● Image comparison data:
__________________________________________________

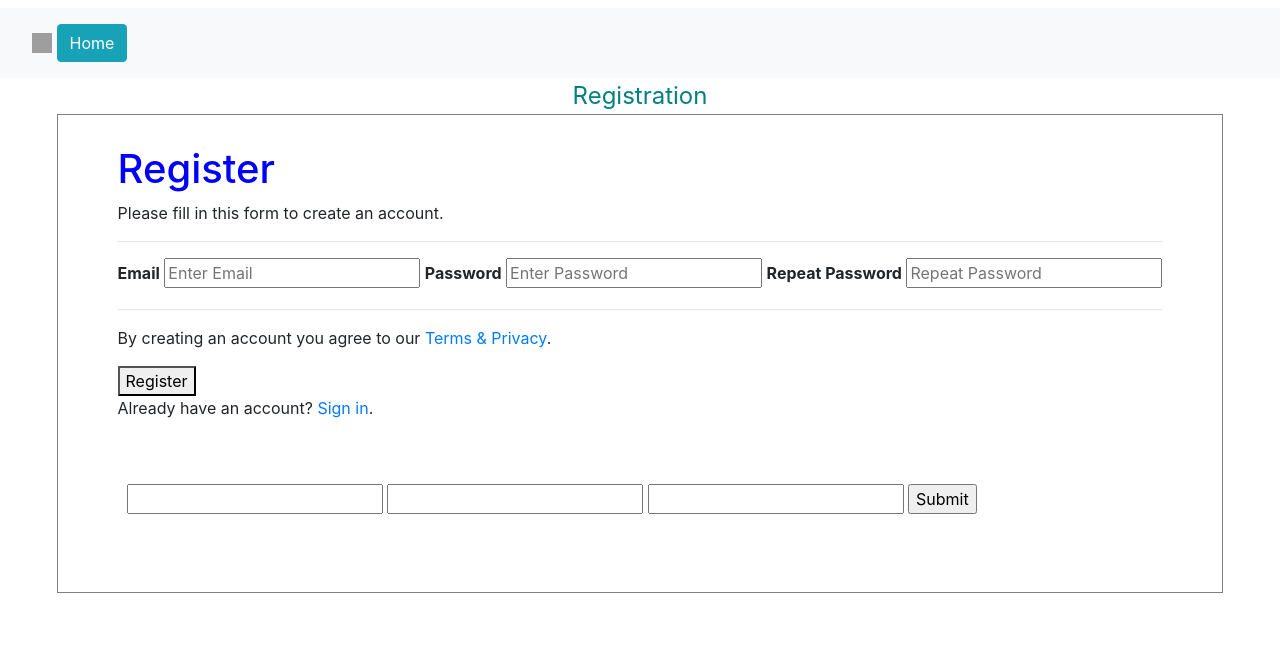
Repository: Serpaton/Work-place
Page: http://localhost/registration
These files come from the project's save history. The page is drawn as it stood at one moment and after the next save; the edit follows.
The browser window is 1280 px wide. The pictures show the whole page.
Pictures or frames that could not be fetched are drawn as grey boxes. The page is this project's Thymeleaf template; nobody is signed in. The template is opened directly, without the code that normally fills it, so the values that code supplies are empty.

Above is the page before, as saved 2020-02-24 21:34:22.
Console error: TypeError: Cannot read properties of undefined (reading 'fn')

### My projects/NewsBlogg/NewsBlogg/src/main/resources/templates/registration.html
<!DOCTYPE html>
<html lang="en" xmlns:th="http://www.thymeleaf.org">
<head>
    <meta charset="utf-8">
    <meta name="viewport" content="width=device-width, initial-scale=1, shrink-to-fit=no">

    <title>Registration</title>

    <link rel="stylesheet" href="https://stackpath.bootstrapcdn.com/bootstrap/4.3.1/css/bootstrap.min.css"/>
    <link rel="stylesheet" th:href="@{/css/main.css}"/>
</head>

<body>

<nav class="navbar navbar-expand-lg navbar-light bg-light">
<a class="nav-link" href="first"><img src="https://image.flaticon.com/icons/svg/25/25680.svg" width="20" height="20" alt=""> <button type="button" class="btn btn-info">Home</button><span class="sr-only">(current)</span></a>

</nav>
<font color="#008080" size="+2"><div><center>Registration</center></div></a></font>


<table cellpadding="0" cellspacing="0" width="100%" height="100%">
  <tr>
    <td align="center">
      <table cellpadding="30" cellspacing="4" border="1">
        <tr>
          <td>
<main role="main" class="container">

<form action="action_page.php">
  <div class="container">
    <h1>Register</h1>
    <p>Please fill in this form to create an account.</p>
    <hr>

    <label for="email"><b>Email</b></label>
    <input type="text" placeholder="Enter Email" name="email" required>

    <label for="psw"><b>Password</b></label>
    <input type="password" placeholder="Enter Password" name="psw" required>

    <label for="psw-repeat"><b>Repeat Password</b></label>
    <input type="password" placeholder="Repeat Password" name="psw-repeat" required>
    <hr>

    <p>By creating an account you agree to our <a href="#">Terms & Privacy</a>.</p>
    <button type="submit" class="registerbtn">Register</button>
  </div>

  <div class="container signin">
    <p>Already have an account? <a href="#">Sign in</a>.</p>
  </div>
</form>



    <div class="starter-template">
        <form th:action="@{/registration}" th:object="${request}" method="post">
        	<input type="text" name="name" th:field="*{name}"/>
        	<input type="text" name="login" th:field="*{login}"/>
        	<input type="password" name="password" th:field="*{password}"/>
        	<input type="submit"/>
        </form>

    </div>

</main>

<!-- /.container -->

<script type="text/javascript" src="https://stackpath.bootstrapcdn.com/bootstrap/4.3.1/js/bootstrap.min.js"></script>
</body>
</html>

### My projects/NewsBlogg/NewsBlogg/src/main/resources/static/css/main.css
body {
	padding-top: 0.5rem;
}
.starter-template {
	padding: 3rem 1.5rem;
	text-aling: center;
}
h1{
	color:#0000FF;
}
h2{
	color:#FF0000;
}

After the next save:
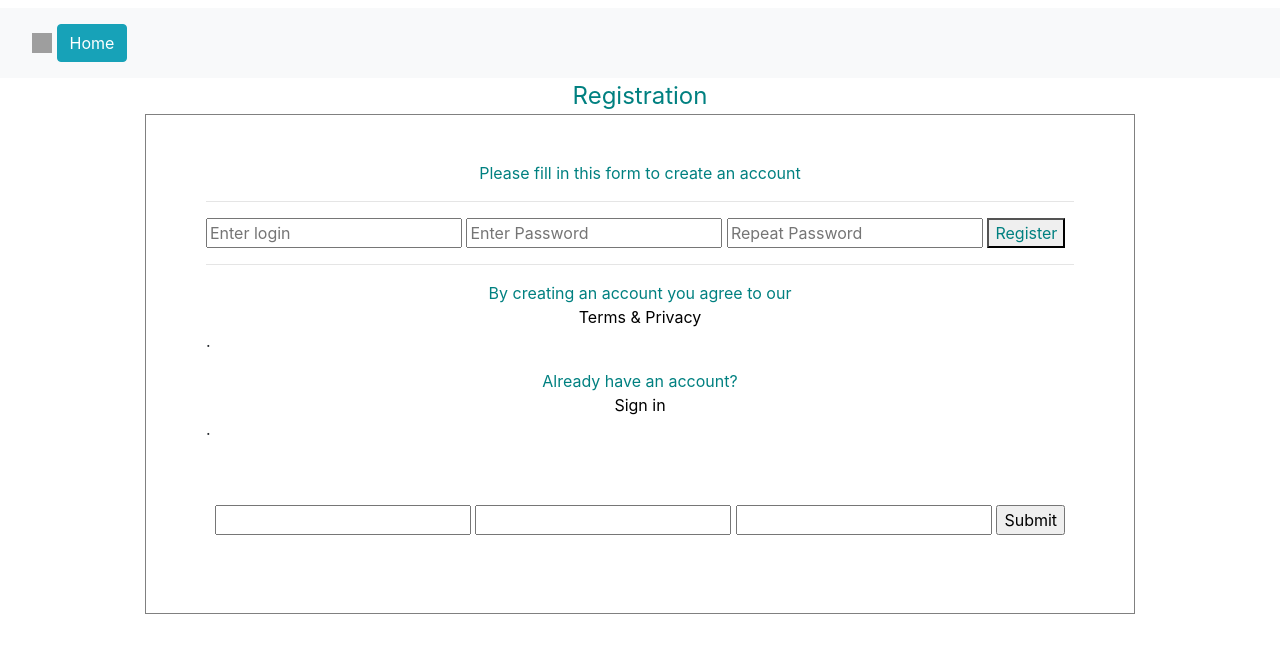
Saved 102 s later.
--- a/My projects/NewsBlogg/NewsBlogg/src/main/resources/templates/registration.html
+++ b/My projects/NewsBlogg/NewsBlogg/src/main/resources/templates/registration.html
@@ -28,28 +28,28 @@
 <main role="main" class="container">
 
 <form action="action_page.php">
-  <div class="container">
-    <h1>Register</h1>
-    <p>Please fill in this form to create an account.</p>
-    <hr>
+<div class="container">
+<font color="#008080"><p><center>Please fill in this form to create an account</center></p></font>
+<hr>
 
-    <label for="email"><b>Email</b></label>
-    <input type="text" placeholder="Enter Email" name="email" required>
 
-    <label for="psw"><b>Password</b></label>
-    <input type="password" placeholder="Enter Password" name="psw" required>
+<input type="text" placeholder="Enter login" name="email" required>
 
-    <label for="psw-repeat"><b>Repeat Password</b></label>
-    <input type="password" placeholder="Repeat Password" name="psw-repeat" required>
-    <hr>
 
-    <p>By creating an account you agree to our <a href="#">Terms & Privacy</a>.</p>
-    <button type="submit" class="registerbtn">Register</button>
-  </div>
+<input type="password" placeholder="Enter Password" name="psw" required>
 
-  <div class="container signin">
-    <p>Already have an account? <a href="#">Sign in</a>.</p>
-  </div>
+
+<input type="password" placeholder="Repeat Password" name="psw-repeat" required>
+
+<button type="submit" class="registerbtn"><font color="#008080">Register</font></button>
+<hr>
+
+<p><font color="#008080"><center>By creating an account you agree to our </center><a href="#"></font><font color="#000000"><center>Terms & Privacy</center></font></a>.</p>
+</div>
+
+<div class="container signin">
+<p><font color="#008080"><center>Already have an account? </center><a href="login"></font><font color="#000000"><center>Sign in</center></font></a>.</p>
+</div>
 </form>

__________________________________________________

● Your instructions: Send back the entries above exactly. Skip the images.

● Task output:
Repository: Serpaton/Work-place
Page: http://localhost/registration
These files come from the project's save history. The page is drawn as it stood at one moment and after the next save; the edit follows.
The browser window is 1280 px wide. The pictures show the whole page.
Pictures or frames that could not be fetched are drawn as grey boxes. The page is this project's Thymeleaf template; nobody is signed in. The template is opened directly, without the code that normally fills it, so the values that code supplies are empty.

Above is the page before, as saved 2020-02-24 21:34:22.
Console error: TypeError: Cannot read properties of undefined (reading 'fn')

### My projects/NewsBlogg/NewsBlogg/src/main/resources/templates/registration.html
<!DOCTYPE html>
<html lang="en" xmlns:th="http://www.thymeleaf.org">
<head>
    <meta charset="utf-8">
    <meta name="viewport" content="width=device-width, initial-scale=1, shrink-to-fit=no">

    <title>Registration</title>

    <link rel="stylesheet" href="https://stackpath.bootstrapcdn.com/bootstrap/4.3.1/css/bootstrap.min.css"/>
    <link rel="stylesheet" th:href="@{/css/main.css}"/>
</head>

<body>

<nav class="navbar navbar-expand-lg navbar-light bg-light">
<a class="nav-link" href="first"><img src="https://image.flaticon.com/icons/svg/25/25680.svg" width="20" height="20" alt=""> <button type="button" class="btn btn-info">Home</button><span class="sr-only">(current)</span></a>

</nav>
<font color="#008080" size="+2"><div><center>Registration</center></div></a></font>


<table cellpadding="0" cellspacing="0" width="100%" height="100%">
  <tr>
    <td align="center">
      <table cellpadding="30" cellspacing="4" border="1">
        <tr>
          <td>
<main role="main" class="container">

<form action="action_page.php">
  <div class="container">
    <h1>Register</h1>
    <p>Please fill in this form to create an account.</p>
    <hr>

    <label for="email"><b>Email</b></label>
    <input type="text" placeholder="Enter Email" name="email" required>

    <label for="psw"><b>Password</b></label>
    <input type="password" placeholder="Enter Password" name="psw" required>

    <label for="psw-repeat"><b>Repeat Password</b></label>
    <input type="password" placeholder="Repeat Password" name="psw-repeat" required>
    <hr>

    <p>By creating an account you agree to our <a href="#">Terms & Privacy</a>.</p>
    <button type="submit" class="registerbtn">Register</button>
  </div>

  <div class="container signin">
    <p>Already have an account? <a href="#">Sign in</a>.</p>
  </div>
</form>



    <div class="starter-template">
        <form th:action="@{/registration}" th:object="${request}" method="post">
        	<input type="text" name="name" th:field="*{name}"/>
        	<input type="text" name="login" th:field="*{login}"/>
        	<input type="password" name="password" th:field="*{password}"/>
        	<input type="submit"/>
        </form>

    </div>

</main>

<!-- /.container -->

<script type="text/javascript" src="https://stackpath.bootstrapcdn.com/bootstrap/4.3.1/js/bootstrap.min.js"></script>
</body>
</html>

### My projects/NewsBlogg/NewsBlogg/src/main/resources/static/css/main.css
body {
	padding-top: 0.5rem;
}
.starter-template {
	padding: 3rem 1.5rem;
	text-aling: center;
}
h1{
	color:#0000FF;
}
h2{
	color:#FF0000;
}

After the next save:
Saved 102 s later.
--- a/My projects/NewsBlogg/NewsBlogg/src/main/resources/templates/registration.html
+++ b/My projects/NewsBlogg/NewsBlogg/src/main/resources/templates/registration.html
@@ -28,28 +28,28 @@
 <main role="main" class="container">
 
 <form action="action_page.php">
-  <div class="container">
-    <h1>Register</h1>
-    <p>Please fill in this form to create an account.</p>
-    <hr>
+<div class="container">
+<font color="#008080"><p><center>Please fill in this form to create an account</center></p></font>
+<hr>
 
-    <label for="email"><b>Email</b></label>
-    <input type="text" placeholder="Enter Email" name="email" required>
 
-    <label for="psw"><b>Password</b></label>
-    <input type="password" placeholder="Enter Password" name="psw" required>
+<input type="text" placeholder="Enter login" name="email" required>
 
-    <label for="psw-repeat"><b>Repeat Password</b></label>
-    <input type="password" placeholder="Repeat Password" name="psw-repeat" required>
-    <hr>
 
-    <p>By creating an account you agree to our <a href="#">Terms & Privacy</a>.</p>
-    <button type="submit" class="registerbtn">Register</button>
-  </div>
+<input type="password" placeholder="Enter Password" name="psw" required>
 
-  <div class="container signin">
-    <p>Already have an account? <a href="#">Sign in</a>.</p>
-  </div>
+
+<input type="password" placeholder="Repeat Password" name="psw-repeat" required>
+
+<button type="submit" class="registerbtn"><font color="#008080">Register</font></button>
+<hr>
+
+<p><font color="#008080"><center>By creating an account you agree to our </center><a href="#"></font><font color="#000000"><center>Terms & Privacy</center></font></a>.</p>
+</div>
+
+<div class="container signin">
+<p><font color="#008080"><center>Already have an account? </center><a href="login"></font><font color="#000000"><center>Sign in</center></font></a>.</p>
+</div>
 </form>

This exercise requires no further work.